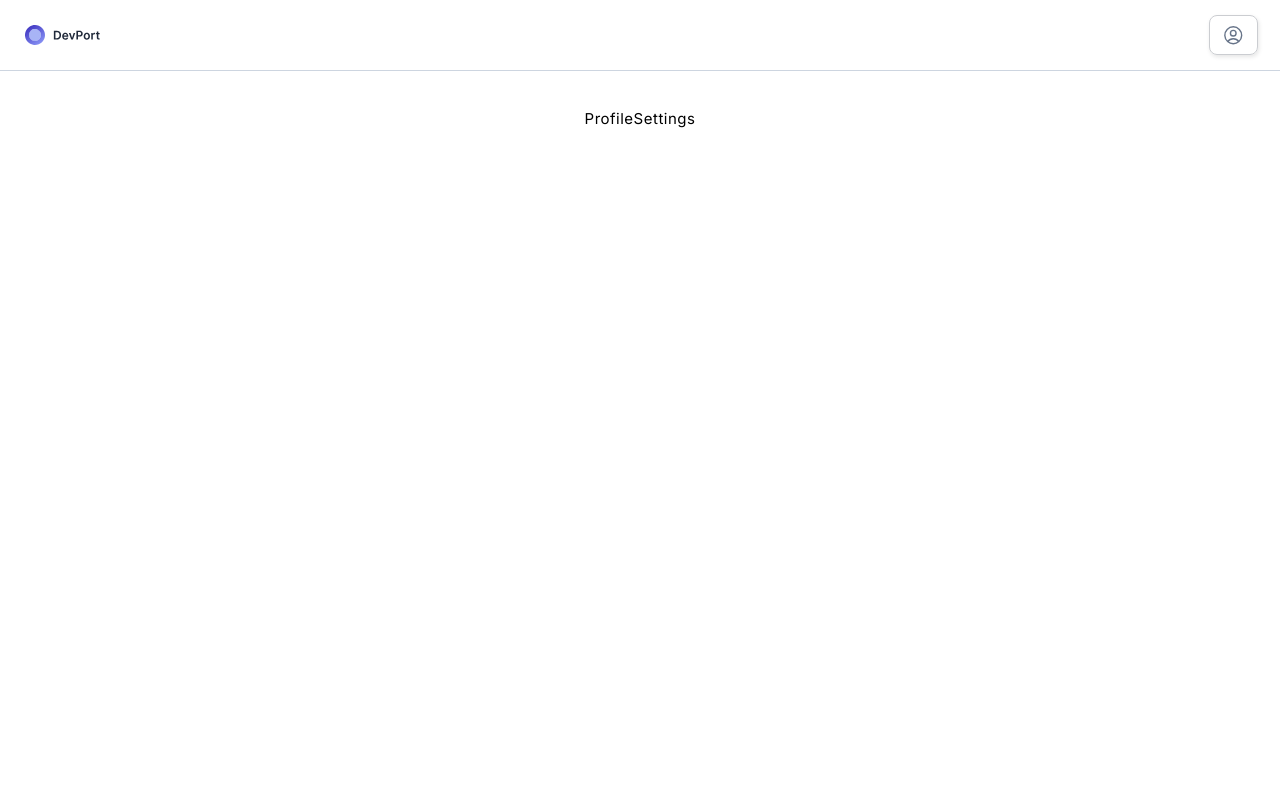
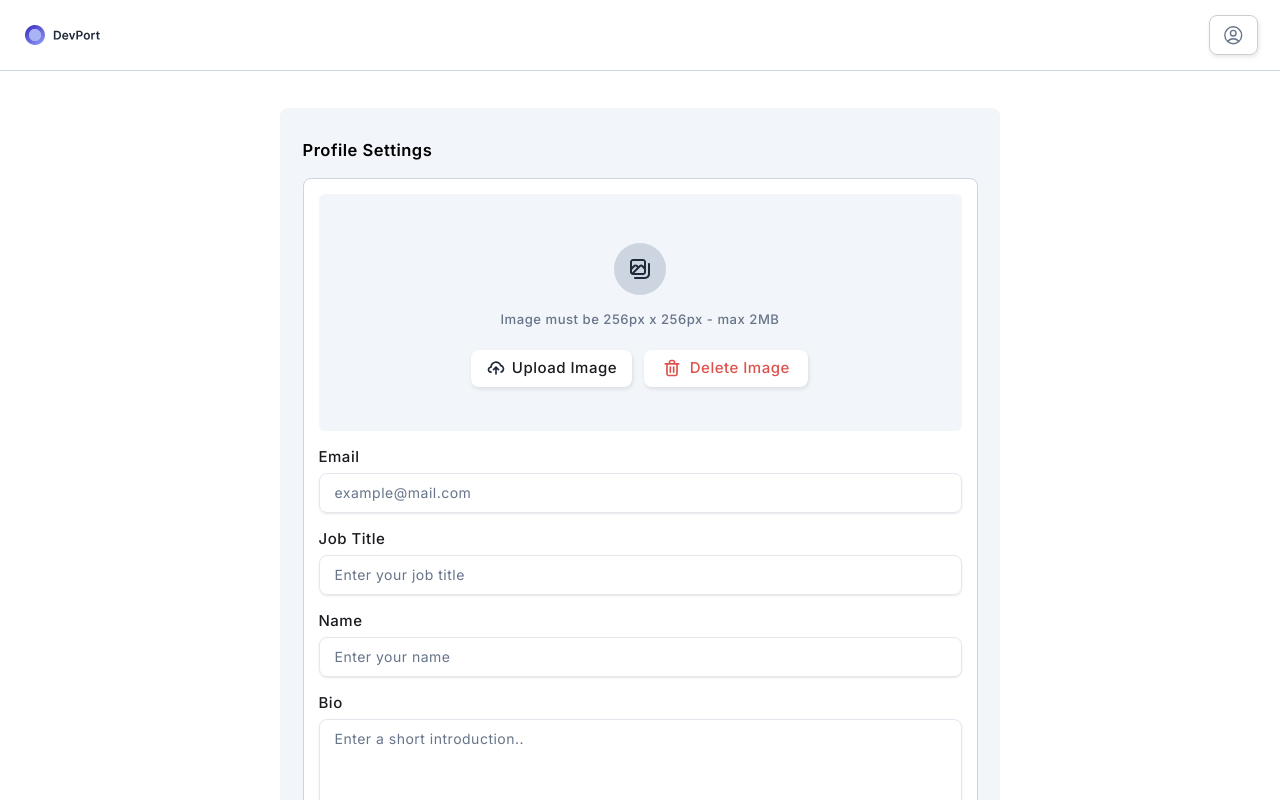
Before and after one commit to FlaviuN93/Devport, a React (Vite) app in the folder frontend/: page /profile-settings in a window 1280 px wide. Shown: the top 800 px of the page. Built offline with nearby package versions, Linux system fonts and the light colour scheme.

Commit message:
Finished with UI for profile settings and project settings

```diff
--- a/frontend/src/components/UI/Button.module.css
+++ b/frontend/src/components/UI/Button.module.css
@@ -3,19 +3,14 @@
 	border: 1px solid var(--light-gray);
 	border-radius: 8px;
 	box-shadow: var(--shadow-sm);
-	color: var(--gray);
 	cursor: pointer;
 	display: inline-flex;
 	align-items: center;
 	justify-content: center;
 	min-width: 3rem;
 	font-weight: 500;
-	transform: translate(-1px);
 	overflow: hidden;
-}
-
-.button.defaultColor {
-	background-color: var(--light-1);
+	transition: all 0.25s ease;
 }
 
 .button:focus {
@@ -24,24 +19,12 @@
 
 .button:active {
 	box-shadow: var(--shadow-xs);
-	transform: translate(0);
 }
 
 .disabled {
 	opacity: 0.5;
 	cursor: default;
 	background-color: var(--gray);
-}
-
-.text {
-	color: var(--violet);
-	font-size: 12px;
-	font-weight: 700;
-	padding: 0;
-	border: none;
-	box-shadow: none;
-	min-width: 0;
-	transform: translate(0);
 }
 
 .loading {
@@ -56,6 +39,17 @@
 	border: 5px solid rgba(0, 0, 0, 0.3);
 	border-radius: 50%;
 	border-top-color: inherit;
+}
+
+.button.text {
+	color: var(--violet);
+	font-size: 12px;
+	font-weight: 700;
+	padding: 0;
+	border: none;
+	box-shadow: none;
+	min-width: 0;
+	transform: translate(0);
 }
 
 .text:hover,
--- a/frontend/src/components/UI/Button.tsx
+++ b/frontend/src/components/UI/Button.tsx
@@ -27,7 +27,7 @@ const Button: FC<ButtonProps> = ({
 }) => {
 	const buttonClasses = `${styles.button} ${variant ? styles[variant] : ''} ${
 		isLoading && styles.loading
-	} ${buttonStyles} ${styles.defaultColor}
+	} ${buttonStyles}
 	`
 	const iconClasses = `${icon && iconPos === 'left' && buttonText && 'mr-2'} ${
 		icon && iconPos === 'right' && buttonText && 'ml-2'
--- a/frontend/src/pages/ProfileSettings.tsx
+++ b/frontend/src/pages/ProfileSettings.tsx
@@ -1,5 +1,126 @@
-import React from 'react'
+import React, { useEffect } from 'react'
+import Button from '../components/UI/Button'
+import { zodResolver } from '@hookform/resolvers/zod'
+import { SubmitHandler, useForm } from 'react-hook-form'
+import { profileSettingsSchema } from '../utils/schemas'
+import styles from './ProjectSettings.module.css'
+import File from '../components/Inputs/File'
+import TrashIcon from '../assets/Trash.svg?react'
+import CheckCircleIcon from '../assets/check circle-1.svg?react'
+import UploadIcon from '../assets/upload.svg?react'
+import ProjectIcon from '../assets/project.svg?react'
+import Avatar from '../components/UI/Avatar'
+import Text from '../components/Inputs/Text'
 
-export default function ProfileSettings() {
-	return <div>ProfileSettings</div>
+type ProfileData = {
+	imageFile: File
+	email: string
+	name: string
+	jobTitle: string
+	bio: string
 }
+
+const ProjectSettings = () => {
+	const {
+		handleSubmit,
+		register,
+		formState: { errors },
+		// setValue,
+	} = useForm<ProfileData>({
+		resolver: zodResolver(profileSettingsSchema),
+	})
+	// const [selectedImage, setSelectedImage] = useState<File | null>(null)
+	// const previewUrl = selectedImage ? URL.createObjectURL(selectedImage) : null
+
+	const handleFile = (selectedFile: File) => {
+		if (!selectedFile) return
+		// console.log(selectedFile, 'selectedFile')
+		// setValue('imageFile', selectedFile, { shouldValidate: true })
+		// console.log(errors.imageFile, 'hello')
+		// setSelectedImage(selectedFile)
+	}
+
+	useEffect(() => {
+		console.log(errors.imageFile)
+	}, [errors.imageFile])
+	const projectData: SubmitHandler<ProfileData> = (data) => {
+		console.log('handleSubmit data', data)
+	}
+	return (
+		<section className={styles.projectContainer}>
+			<h4 className='mt-2 mb-4'>Profile Settings</h4>
+			<form onSubmit={handleSubmit(projectData)} className={styles.formContainer}>
+				<div className={styles.imageFileContainer}>
+					<img src='' alt='' />
+					<Avatar icon={<ProjectIcon />} avatarStyles='h-[52px] w-[52px]' />
+					<p className='text-gray text-sm text-center font-medium px-4'>
+						Image must be 256px x 256px - max 2MB
+					</p>
+					<div className='flex items-center flex-col sm:flex-row gap-3 -mt-1'>
+						<File
+							buttonText='Upload Image'
+							icon={<UploadIcon />}
+							register={register}
+							name='imageFile'
+							onFileUpload={handleFile}
+							error={errors.imageFile?.message}
+							errorPosition='top'
+						/>
+
+						<Button
+							buttonText='Delete Image'
+							buttonStyles='text-danger bg-white border-0'
+							iconPos='left'
+							variant='transparent'
+							icon={<TrashIcon />}
+							// onClick={() => setSelectedImage(null)}
+						/>
+					</div>
+				</div>
+				<Text
+					label='Email'
+					register={register}
+					name='email'
+					placeholder='example@mail.com'
+					error={errors.email?.message}
+				/>
+
+				<Text
+					label='Job Title'
+					register={register}
+					name='jobTitle'
+					placeholder='Enter your job title'
+					error={errors.jobTitle?.message}
+				/>
+
+				<Text
+					label='Name'
+					register={register}
+					name='name'
+					placeholder='Enter your name'
+					error={errors.name?.message}
+				/>
+
+				<Text
+					label='Bio'
+					register={register}
+					variant='textarea'
+					rows={5}
+					name='bio'
+					placeholder='Enter a short introduction..'
+					error={errors.bio?.message}
+				/>
+
+				<Button
+					icon={<CheckCircleIcon className='h-5 w-5' />}
+					iconPos='left'
+					buttonText='Save'
+					buttonStyles='mb-2 w-full sm:place-self-end sm:w-auto'
+					variant='primary'
+				/>
+			</form>
+		</section>
+	)
+}
+
+export default ProjectSettings
--- a/frontend/src/pages/ProjectSettings.module.css
+++ b/frontend/src/pages/ProjectSettings.module.css
@@ -4,6 +4,7 @@
 	min-width: 280px;
 	padding: 1.5rem;
 	border-radius: 8px;
+	margin-bottom: 1.5rem;
 	background-color: #f2f5f9;
 }
 
--- a/frontend/src/pages/ProjectSettings.tsx
+++ b/frontend/src/pages/ProjectSettings.tsx
@@ -1,4 +1,4 @@
-import React, { useEffect, useState } from 'react'
+import React, { useEffect } from 'react'
 import Button from '../components/UI/Button'
 import { PlusIcon } from '@heroicons/react/24/outline'
 import { zodResolver } from '@hookform/resolvers/zod'
@@ -7,6 +7,7 @@ import { projectSettingsSchema } from '../utils/schemas'
 import styles from './ProjectSettings.module.css'
 import File from '../components/Inputs/File'
 import TrashIcon from '../assets/Trash.svg?react'
+import TrashIcon2 from '../assets/Trash-1.svg?react'
 import UploadIcon from '../assets/upload.svg?react'
 import ProjectIcon from '../assets/project.svg?react'
 import Avatar from '../components/UI/Avatar'
@@ -26,21 +27,19 @@ const ProjectSettings = () => {
 		handleSubmit,
 		register,
 		formState: { errors },
-		setValue,
+		// setValue,
 	} = useForm<ProjectData>({
 		resolver: zodResolver(projectSettingsSchema),
 	})
-	const [selectedImage, setSelectedImage] = useState<File | null>(null)
+	// const [selectedImage, setSelectedImage] = useState<File | null>(null)
 	// const previewUrl = selectedImage ? URL.createObjectURL(selectedImage) : null
-
-	const handleProject = () => {}
 
 	const handleFile = (selectedFile: File) => {
 		if (!selectedFile) return
 		// console.log(selectedFile, 'selectedFile')
 		// setValue('imageFile', selectedFile, { shouldValidate: true })
 		// console.log(errors.imageFile, 'hello')
-		setSelectedImage(selectedFile)
+		// setSelectedImage(selectedFile)
 	}
 
 	useEffect(() => {
@@ -51,21 +50,15 @@ const ProjectSettings = () => {
 	}
 	return (
 		<section className={styles.projectContainer}>
-			<h4 className='my-4'>Project Settings</h4>
-			<Button
-				icon={<PlusIcon className='h-5 w-5' />}
-				buttonText='Add Project'
-				variant='secondary'
-				buttonStyles='mb-7'
-				iconPos='left'
-				onClick={handleProject}
-			/>
+			<h4 className='mt-2 mb-4'>Project Settings</h4>
 			<form onSubmit={handleSubmit(projectData)} className={styles.formContainer}>
 				<div className={styles.imageFileContainer}>
 					<img src='' alt='' />
 					<Avatar icon={<ProjectIcon />} avatarStyles='h-[52px] w-[52px]' />
-					<p className='text-gray text-sm font-medium'>Image must be PNG or JPEG - max 2MB</p>
-					<div className='flex items-center gap-3 -mt-1'>
+					<p className='text-gray text-sm text-center font-medium px-4'>
+						Image must be PNG or JPEG - max 2MB
+					</p>
+					<div className='flex items-center flex-col sm:flex-row gap-3 -mt-1'>
 						<File
 							buttonText='Upload Image'
 							icon={<UploadIcon />}
@@ -78,10 +71,11 @@ const ProjectSettings = () => {
 
 						<Button
 							buttonText='Delete Image'
-							buttonStyles='text-danger border-0'
+							buttonStyles='text-danger bg-white border-0'
 							iconPos='left'
+							variant='transparent'
 							icon={<TrashIcon />}
-							onClick={() => setSelectedImage(null)}
+							// onClick={() => setSelectedImage(null)}
 						/>
 					</div>
 				</div>
@@ -119,10 +113,27 @@ const ProjectSettings = () => {
 				<Text
 					label='Description'
 					register={register}
+					variant='textarea'
+					rows={5}
 					name='description'
 					placeholder='Enter a short description..'
 					error={errors.description?.message}
 				/>
+				<div className='place-self-end mb-2 flex flex-col w-full gap-4 sm:flex-row sm:w-auto'>
+					<Button
+						buttonText='Remove'
+						buttonStyles='text-darkBlue bg-light3 border-0'
+						icon={<TrashIcon2 className='h-5 w-5' />}
+						iconPos='left'
+					/>
+					<Button
+						icon={<PlusIcon className='h-5 w-5' />}
+						iconPos='left'
+						buttonText='Add'
+						buttonStyles='px-3'
+						variant='primary'
+					/>
+				</div>
 			</form>
 		</section>
 	)
--- a/frontend/src/utils/schemas.ts
+++ b/frontend/src/utils/schemas.ts
@@ -54,7 +54,7 @@ export const resetPasswordSchema = z
 		message: 'Passwords do not match',
 		path: ['confirmPassword'],
 	})
-// string().trim().url('Invalid URL format.Please enter a valid image.')
+
 const MAX_FILE_SIZE = 1024 * 1024 * 2
 
 export const projectSettingsSchema = z.object({
@@ -73,3 +73,23 @@ export const projectSettingsSchema = z.object({
 		.regex(/^[a-zA-Z0-9]+$/, 'Description can only contain letters and numbers.'),
 	technologies: z.array(z.string().length(3, 'You have to add at least 3 technologies to the field')),
 })
+
+export const profileSettingsSchema = z.object({
+	imageFile: z.instanceof(File).refine((file) => {
+		const allowedMimeTypes = ['image/png', 'image/jpeg']
+		return allowedMimeTypes.includes(file.type) && file.size <= MAX_FILE_SIZE
+	}, 'File must be a valid image (PNG, JPEG, or GIF) under 2MB'),
+	email: z
+		.string()
+		.trim()
+		.min(1, 'Email is required')
+		.email({ message: 'Invalid email address. Please try again.' }),
+	name: z.string().trim().min(4, 'Your name must contain at least 4 characters'),
+	jobTitle: z.string().trim().min(4, 'Your name must contain at least 4 characters'),
+	bio: z
+		.string()
+		.trim()
+		.min(30, 'Bio must be at least 30 characters long.')
+		.max(60, 'Bio cannot exceed 60 characters.')
+		.regex(/^[a-zA-Z0-9]+$/, 'Bio can only contain letters and numbers.'),
+})
--- a/frontend/src/utils/types.ts
+++ b/frontend/src/utils/types.ts
@@ -1,4 +1,4 @@
-export type tButtonType = 'primary' | 'secondary' | 'text'
+export type tButtonType = 'primary' | 'secondary' | 'text' | 'transparent'
 
 export type TailwindClasses = string
 
--- a/frontend/tailwind.config.js
+++ b/frontend/tailwind.config.js
@@ -8,6 +8,7 @@ export default {
 				darkBlue: '#20293a',
 				violet: '#6466e9',
 				light2: '#e3e8ef',
+				light3: '#f2f5f9',
 				lightGray: '#cbcdd1',
 				danger: '#DD524C',
 			},
```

__Task prompt__
Sift the material for lines that include the word "buttonText", and copy each one.

__Task answer__
 	const iconClasses = `${icon && iconPos === 'left' && buttonText && 'mr-2'} ${
 		icon && iconPos === 'right' && buttonText && 'ml-2'
+							buttonText='Upload Image'
+							buttonText='Delete Image'
+					buttonText='Save'
-				buttonText='Add Project'
 							buttonText='Upload Image'
 							buttonText='Delete Image'
+						buttonText='Remove'
+						buttonText='Add'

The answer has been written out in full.